We have always joked around about the “Cupertino Bubble,” how this force field of sorts keeps all harm away from the borders of our little city. But when tragedy strikes and the bubble pops, the only thing on our minds is how safe Cupertino isn’t.

A family, which chose to remain unidentified, of one of the wounded workers of Lehigh Cement factory speaks to reporters on the intersection of Foothill Blvd. and Stevens Creek Blvd. at approximately 8 a.m. In difficult times like this, it is especially important that members of the community are there for one another. Photo by Kevin Tsukii.

But that’s not true—Cupertino is making a valiant effort to keep us all safe.

Many things will probably be compromised by this incident: our image as the “Cupertino Bubble,” our curfews, and possibly even property values. One thing that will not be compromised, however, is our safety. Our safety cannot be defined by the safety we feel — that is far too subjective and difficult to ascertain. Our safety cannot be measured by our crime rate, because different cities follow different courses of action in dealing with crime that also factor into our working definition of safety.

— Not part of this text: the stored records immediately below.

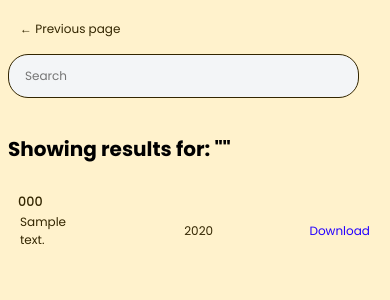
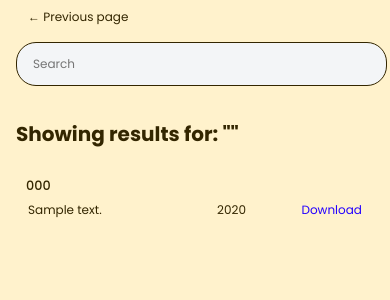
Before and after one commit to derasn/library-project, a Django app: template campus/templates/search_results.html in a window 390 px wide. Shown: the top 300 px of the page. Run offline with Django 5.2, Linux system fonts and the light colour scheme; the template is opened without the code that fills it: most values are stand-ins (such as "Sample title", 1, 10 or a date in 2020).

Commit message:
working on search result page and reducing space above search btn

```diff
--- a/campus/static/css/search_results.css
+++ b/campus/static/css/search_results.css
@@ -19,18 +19,6 @@ body{
 
 /* Main content */
 
-input[type="search"]{
-    background-color: #f3f5f7;
-    color: #332600;
-    padding: 2.5rem 5rem;
-    font-size: 3.5rem;
-    border-radius: 2.5rem;
-    border: 0.25rem solid #332600;
-    width: 35vw;
-    margin-bottom: 10rem;
-    margin-top: 0;
-}
-
 .previous-page{
     font-size: 4rem;
     text-decoration: none;
@@ -48,35 +36,50 @@ input[type="search"]{
     color: #2400FF;
 }
 
-h1{
+input[type="search"]{
+    background-color: #f3f5f7;
     color: #332600;
-    font-size: 10rem;
+    padding: 2.5rem 5rem;
+    font-size: 3.5rem;
+    border-radius: 3rem;
+    border: 0.25rem solid #332600;
+    width: 50vw;
+    margin: 5rem 0;
+}
+
+h2{
+    color: #332600;
+    font-size: 7rem;
     font-weight: bold;
-    margin-top: 10rem;
 }
 
 .search-details{
+    margin: 0.5rem;
+    padding: 3rem 8rem;
+    color: #332600;
+    font-size: 4rem;
+    display: flex;
+    flex-direction: column;
+}
+
+.course-code{
+    display: block;
+    font-size: 4.5rem;
+    font-weight: 500;
+    width: 100%;
+    margin-bottom: 1.5rem;
+}
+
+.material-details{
     display: flex;
     flex-direction: row;
     justify-content: space-between;
     align-items: center;
     margin: 0.5rem;
-    padding: 3rem 8rem;
-    color: #332600;
-    font-size: 4rem;
-    font-weight: 400;
-}
-
-.course-code{
-    width: 30vw;
 }
 
 .description{
-    width: 15vw;
-}
-
-.year-used{
-    width: 5vw;
+    width: 40%;
 }
 
 a{ /* Download and read */
@@ -113,16 +116,16 @@ p{ /* For error messages i.e sorry, no materials */
     }
 
     .content{
-        margin: 5rem 0;
+        margin: 0 2rem;
     }
 
     .previous-page{
         font-size: 3rem;
-        margin: 0 3rem;
+        margin: 6rem 3rem;
     }
 
     input[type="search"]{
-        width: 90vw;
+        width: 95vw;
         margin: 4rem auto;
         border-radius: 5rem;
         padding: 3rem 4rem;
@@ -131,19 +134,19 @@ p{ /* For error messages i.e sorry, no materials */
 
     h2{
         font-size: 5rem;
-        margin-top: 5rem;
         }
 
     .search-details{
         padding: 3rem 2rem;
         font-size: 3rem;
-        display: block;
     }
 
     .course-code{
         display: block;
         font-size: 3.2rem;
         font-weight: 450;
+        width: 100%;
+        margin-bottom: 1rem;
     }
 
     .material-details{
@@ -154,9 +157,17 @@ p{ /* For error messages i.e sorry, no materials */
         margin: 0.5rem;
     }
 
+    .description{
+        width: 40%;
+    }
+
+    .view{
+        display: none;
+    }
+
     hr{
         border: 0.125rem solid #554000;
         width: 95%;
-        margin: 4rem 2rem 5rem;
+        margin: 3rem 2rem;
     }
 }
--- a/campus/templates/search_results.html
+++ b/campus/templates/search_results.html
@@ -28,6 +28,7 @@
                 <div class="material-details">
                     <div class="description">{{material.description}}</div>
                     <div class="year-used">{{material.year_used}}</div>
+                    <div class="view"><a href="{{ material.file.url }}" target="_blank">Read now</a></div>
                     <div class="download"><a href="https://res.cloudinary.com/dnjwg5smv/image/upload/fl_attachment/v1/{{ material.file.name }}">Download</a></div>
                 </div>
             </div>
```
Also changed, not shown: campus/static/css/home.css (+6 -5 lines).
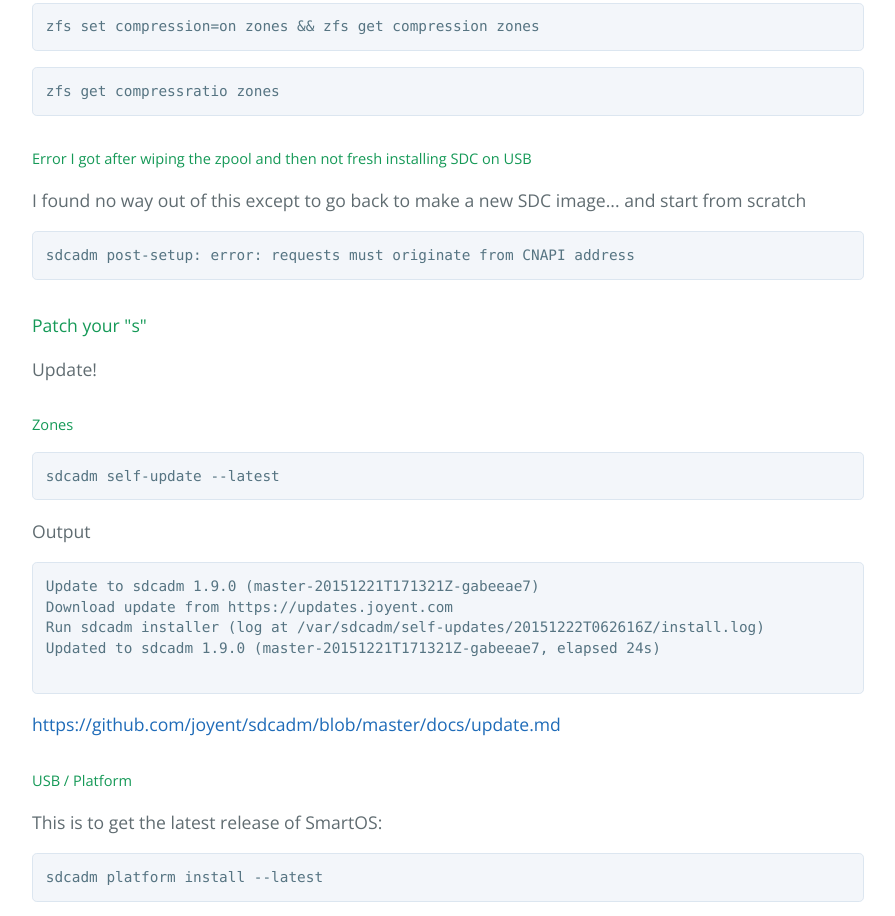
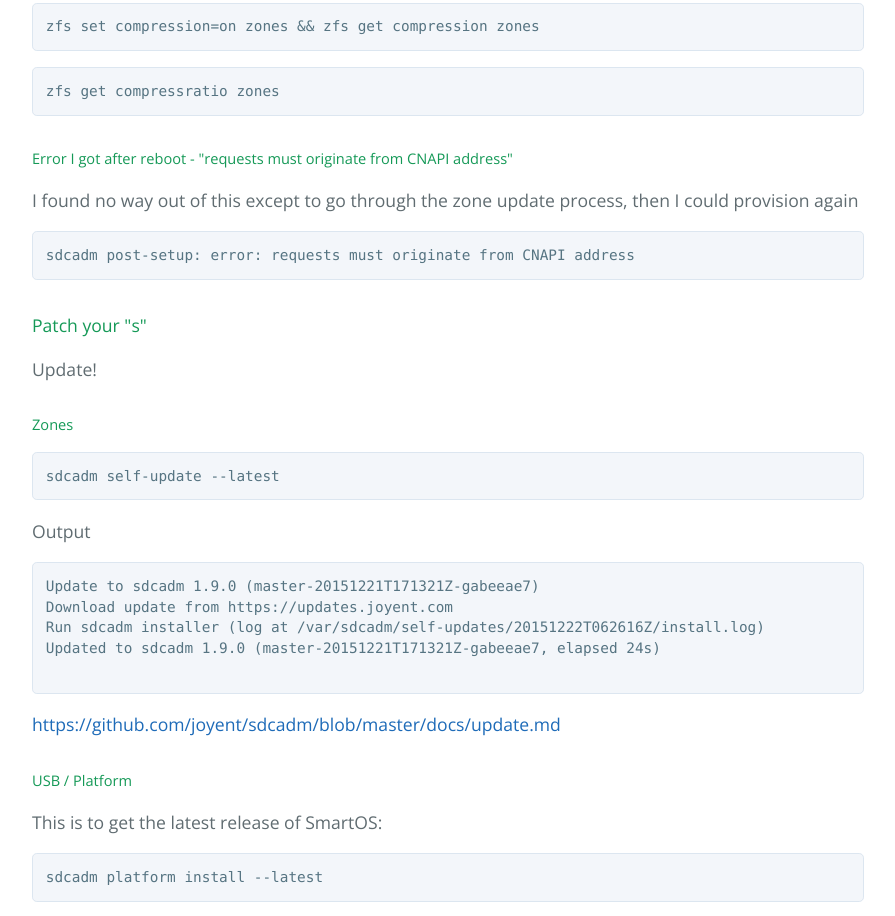
Before and after one commit to J-C-B/smartos-notes, a plain HTML site: page index.html in a window 1280 px wide. Shown: the part 3478-4394 px from the top of the page, without its empty margins (192-1087 px from the left). Drawn offline with nearby package versions, Linux system fonts and the light colour scheme.

```diff
--- a/index.html
+++ b/index.html
@@ -153,9 +153,9 @@
 </code></pre>
 
 <h5>
-<a id="error-i-got-after-wiping-the-zpool-and-then-not-fresh-installing-sdc-on-usb" class="anchor" href="#error-i-got-after-wiping-the-zpool-and-then-not-fresh-installing-sdc-on-usb" aria-hidden="true"><span aria-hidden="true" class="octicon octicon-link"></span></a>Error I got after wiping the zpool and then not fresh installing SDC on USB</h5>
+<a id="error-i-got-after-reboot---requests-must-originate-from-cnapi-address" class="anchor" href="#error-i-got-after-reboot---requests-must-originate-from-cnapi-address" aria-hidden="true"><span aria-hidden="true" class="octicon octicon-link"></span></a>Error I got after reboot - "requests must originate from CNAPI address"</h5>
 
-<p>I found no way out of this except to go back to make a new SDC image... and start from scratch</p>
+<p>I found no way out of this except to go through the zone update process, then I could provision again</p>
 
 <pre><code>sdcadm post-setup: error: requests must originate from CNAPI address
 </code></pre>
```
Also changed, not shown: params.json (+1 -1 lines).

Safety is when, even under great duress, the city, the police force and all those affected keep a strong front. Safety is the rallying of the community to protect its citizens and to solve the problem.

Cupertino did exactly that.

We are blessed to have such a tightly knit community, both outside of and at MVHS. Throughout the day, people let their friends and family know to stay home, and have been sources of continual support both for victims of the crime and all those shocked by this sudden disturbance to the routine of our lives. It’s not the circumstances in which we wanted to be bonded, but  if we can go forth with this newfound unity and trust in each other, we will all be safe.

By 7:37 a.m., many students had received three different calls from the FUHSD District Office telling them not to go to school. When they logged in to Gmail, most statuses, in effect, read: “No school today” or “Cupertino, be safe.” Even with a gunman causing havoc, the Cupertino community is there to keep us safe.

As long as we have each other’s backs, it is one person against all of us. And all of us, together, are a force to be reckoned with.

Stay together, Cupertino. Stay strong, and stay safe.